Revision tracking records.
--- START ---

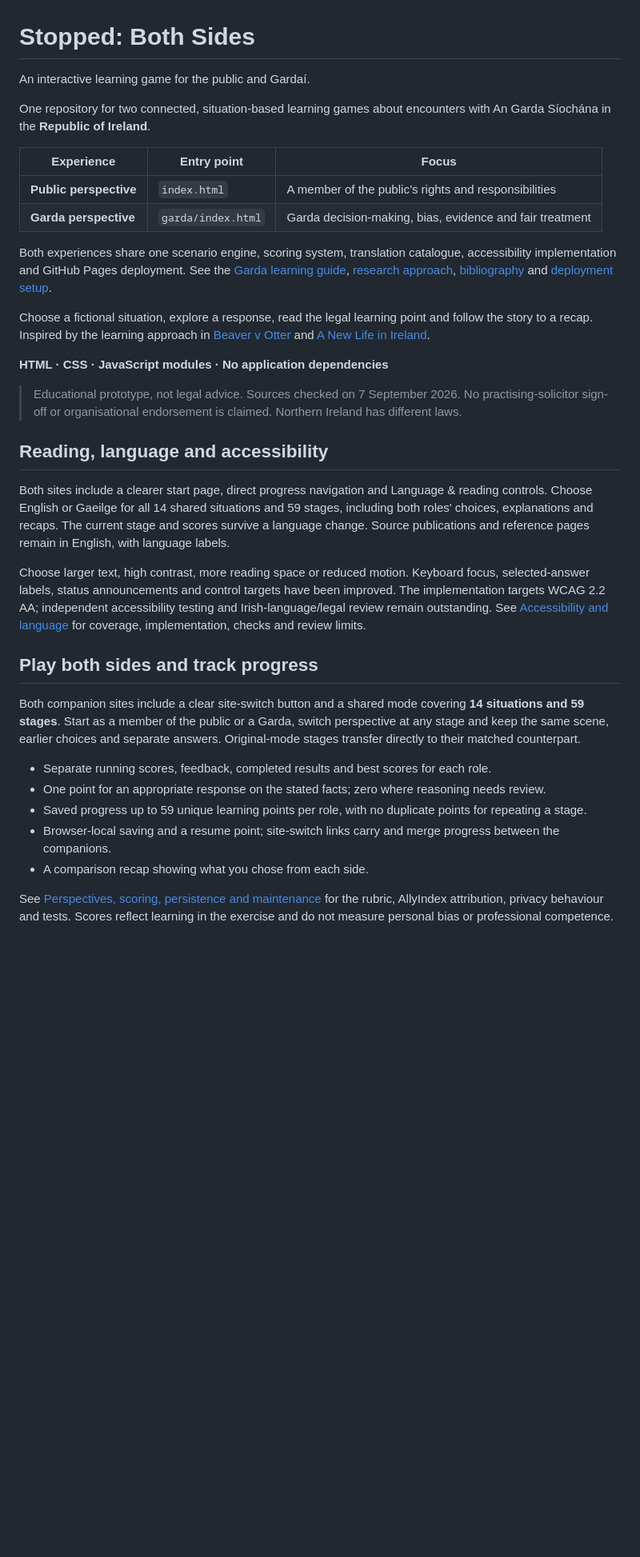
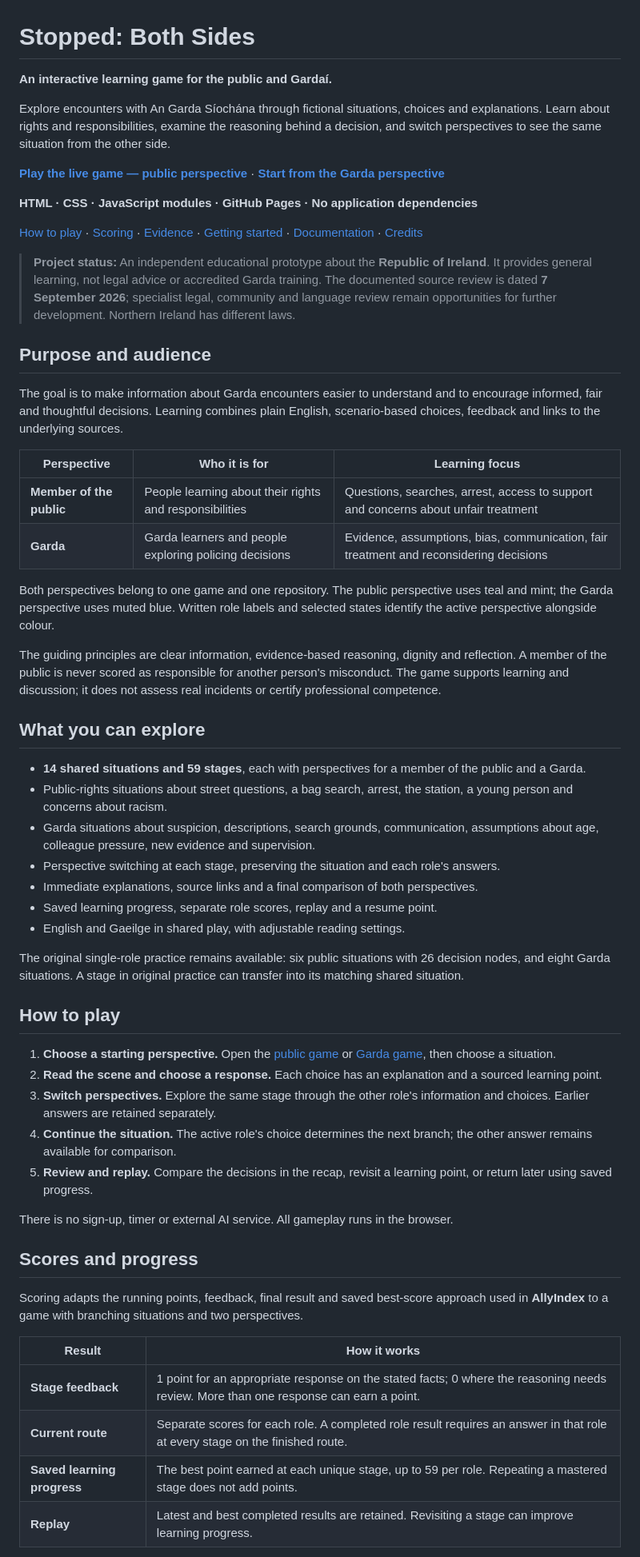
Before and after one commit to SamOBrienOlinger/stopped-both-sides, a Markdown page: README.md, the part around one of its changes. Shown at 80% size. Drawn GitHub-style; blank space fills up the shorter version.

```diff
--- a/README.md
+++ b/README.md
@@ -1,37 +1,60 @@
 # Stopped: Both Sides
 
-An interactive learning game for the public and Gardaí.
+**An interactive learning game for the public and Gardaí.**
 
-One repository for two connected, situation-based learning games about encounters with An Garda Síochána in the **Republic of Ireland**.
+Explore encounters with An Garda Síochána through fictional situations, choices and explanations. Learn about rights and responsibilities, examine the reasoning behind a decision, and switch perspectives to see the same situation from the other side.
 
-| Experience | Entry point | Focus |
+**[Play the live game — public perspective](https://samobrienolinger.github.io/stopped-both-sides/)** · **[Start from the Garda perspective](https://samobrienolinger.github.io/stopped-both-sides/garda/)**
+
+**HTML · CSS · JavaScript modules · GitHub Pages · No application dependencies**
+
+[How to play](#how-to-play) · [Scoring](#scores-and-progress) · [Evidence](#evidence-and-content-review) · [Getting started](#getting-started) · [Documentation](#documentation-and-repository-guide) · [Credits](#credits-and-reuse)
+
+> **Project status:** An independent educational prototype about the **Republic of Ireland**. It provides general learning, not legal advice or accredited Garda training. The documented source review is dated **7 September 2026**; specialist legal, community and language review remain opportunities for further development. Northern Ireland has different laws.
+
+## Purpose and audience
+
+The goal is to make information about Garda encounters easier to understand and to encourage informed, fair and thoughtful decisions. Learning combines plain English, scenario-based choices, feedback and links to the underlying sources.
+
+| Perspective | Who it is for | Learning focus |
 | --- | --- | --- |
-| **Public perspective** | `index.html` | A member of the public’s rights and responsibilities |
-| **Garda perspective** | `garda/index.html` | Garda decision-making, bias, evidence and fair treatment |
+| **Member of the public** | People learning about their rights and responsibilities | Questions, searches, arrest, access to support and concerns about unfair treatment |
+| **Garda** | Garda learners and people exploring policing decisions | Evidence, assumptions, bias, communication, fair treatment and reconsidering decisions |
 
-Both experiences share one scenario engine, scoring system, translation catalogue, accessibility implementation and GitHub Pages deployment. See the [Garda learning guide](docs/GARDA-LEARNING.md), [research approach](research/README.md), [bibliography](research/bibliography.md) and [deployment setup](docs/GITHUB-PAGES.md).
+Both perspectives belong to one game and one repository. The public perspective uses teal and mint; the Garda perspective uses muted blue. Written role labels and selected states identify the active perspective alongside colour.
 
-Choose a fictional situation, explore a response, read the legal learning point and follow the story to a recap. Inspired by the learning approach in [Beaver v Otter](https://samobrienolinger.github.io/beaver-v-otter/) and [A New Life in Ireland](https://samobrienolinger.github.io/My-New-Life-in-Ireland/).
+The guiding principles are clear information, evidence-based reasoning, dignity and reflection. A member of the public is never scored as responsible for another person's misconduct. The game supports learning and discussion; it does not assess real incidents or certify professional competence.
 
-**HTML · CSS · JavaScript modules · No application dependencies**
+## What you can explore
 
-> Educational prototype, not legal advice. Sources checked on 7 September 2026. No practising-solicitor sign-off or organisational endorsement is claimed. Northern Ireland has different laws.
+- **14 shared situations and 59 stages**, each with perspectives for a member of the public and a Garda.
+- Public-rights situations about street questions, a bag search, arrest, the station, a young person and concerns about racism.
+- Garda situations about suspicion, descriptions, search grounds, communication, assumptions about age, colleague pressure, new evidence and supervision.
+- Perspective switching at each stage, preserving the situation and each role's answers.
+- Immediate explanations, source links and a final comparison of both perspectives.
+- Saved learning progress, separate role scores, replay and a resume point.
+- English and Gaeilge in shared play, with adjustable reading settings.
 
-## Reading, language and accessibility
+The original single-role practice remains available: six public situations with 26 decision nodes, and eight Garda situations. A stage in original practice can transfer into its matching shared situation.
 
-Both sites include a clearer start page, direct progress navigation and Language & reading controls. Choose English or Gaeilge for all 14 shared situations and 59 stages, including both roles' choices, explanations and recaps. The current stage and scores survive a language change. Source publications and reference pages remain in English, with language labels.
+## How to play
 
-Choose larger text, high contrast, more reading space or reduced motion. Keyboard focus, selected-answer labels, status announcements and control targets have been improved. The implementation targets WCAG 2.2 AA; independent accessibility testing and Irish-language/legal review remain outstanding. See [Accessibility and language](docs/ACCESSIBILITY-AND-LANGUAGE.md) for coverage, implementation, checks and review limits.
+1. **Choose a starting perspective.** Open the [public game](https://samobrienolinger.github.io/stopped-both-sides/) or [Garda game](https://samobrienolinger.github.io/stopped-both-sides/garda/), then choose a situation.
+2. **Read the scene and choose a response.** Each choice has an explanation and a sourced learning point.
+3. **Switch perspectives.** Explore the same stage through the other role's information and choices. Earlier answers are retained separately.
+4. **Continue the situation.** The active role's choice determines the next branch; the other answer remains available for comparison.
+5. **Review and replay.** Compare the decisions in the recap, revisit a learning point, or return later using saved progress.
 
-## Play both sides and track progress
+There is no sign-up, timer or external AI service. All gameplay runs in the browser.
 
-Both companion sites include a clear site-switch button and a shared mode covering **14 situations and 59 stages**. Start as a member of the public or a Garda, switch perspective at any stage and keep the same scene, earlier choices and separate answers. Original-mode stages transfer directly to their matched counterpart.
+## Scores and progress
 
-- Separate running scores, feedback, completed results and best scores for each role.
-- One point for an appropriate response on the stated facts; zero where reasoning needs review.
-- Saved progress up to 59 unique learning points per role, with no duplicate points for repeating a stage.
-- Browser-local saving and a resume point; site-switch links carry and merge progress between the companions.
-- A comparison recap showing what you chose from each side.
+Scoring adapts the running points, feedback, final result and saved best-score approach used in **AllyIndex** to a game with branching situations and two perspectives.
 
-See [Perspectives, scoring, persistence and maintenance](docs/PERSPECTIVES-AND-SCORES.md) for the rubric, AllyIndex attribution, privacy behaviour and tests. Scores reflect learning in the exercise and do not measure personal bias or professional competence.
+| Result | How it works |
+| --- | --- |
+| **Stage feedback** | 1 point for an appropriate response on the stated facts; 0 where the reasoning needs review. More than one response can earn a point. |
+| **Current route** | Separate scores for each role. A completed role result requires an answer in that role at every stage on the finished route. |
+| **Saved learning progress** | The best point earned at each unique stage, up to 59 per role. Repeating a mastered stage does not add points. |
+| **Replay** | Latest and best completed results are retained. Revisiting a stage can improve learning progress. |
 
```
Also changed, not shown: other parts of README.md (+93 -57 lines).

--- END ---

PROBLEM REQUIREMENTS. In the records, find every line that has the string "progress" and copy it.

EXERCISE OUTPUT.
+[How to play](#how-to-play) · [Scoring](#scores-and-progress) · [Evidence](#evidence-and-content-review) · [Getting started](#getting-started) · [Documentation](#documentation-and-repository-guide) · [Credits](#credits-and-reuse)
+- Saved learning progress, separate role scores, replay and a resume point.
-Both sites include a clearer start page, direct progress navigation and Language & reading controls. Choose English or Gaeilge for all 14 shared situations and 59 stages, including both roles' choices, explanations and recaps. The current stage and scores survive a language change. Source publications and reference pages remain in English, with language labels.
+5. **Review and replay.** Compare the decisions in the recap, revisit a learning point, or return later using saved progress.
-## Play both sides and track progress
+## Scores and progress
-- Saved progress up to 59 unique learning points per role, with no duplicate points for repeating a stage.
-- Browser-local saving and a resume point; site-switch links carry and merge progress between the companions.
+| **Saved learning progress** | The best point earned at each unique stage, up to 59 per role. Repeating a mastered stage does not add points. |
+| **Replay** | Latest and best completed results are retained. Revisiting a stage can improve learning progress. |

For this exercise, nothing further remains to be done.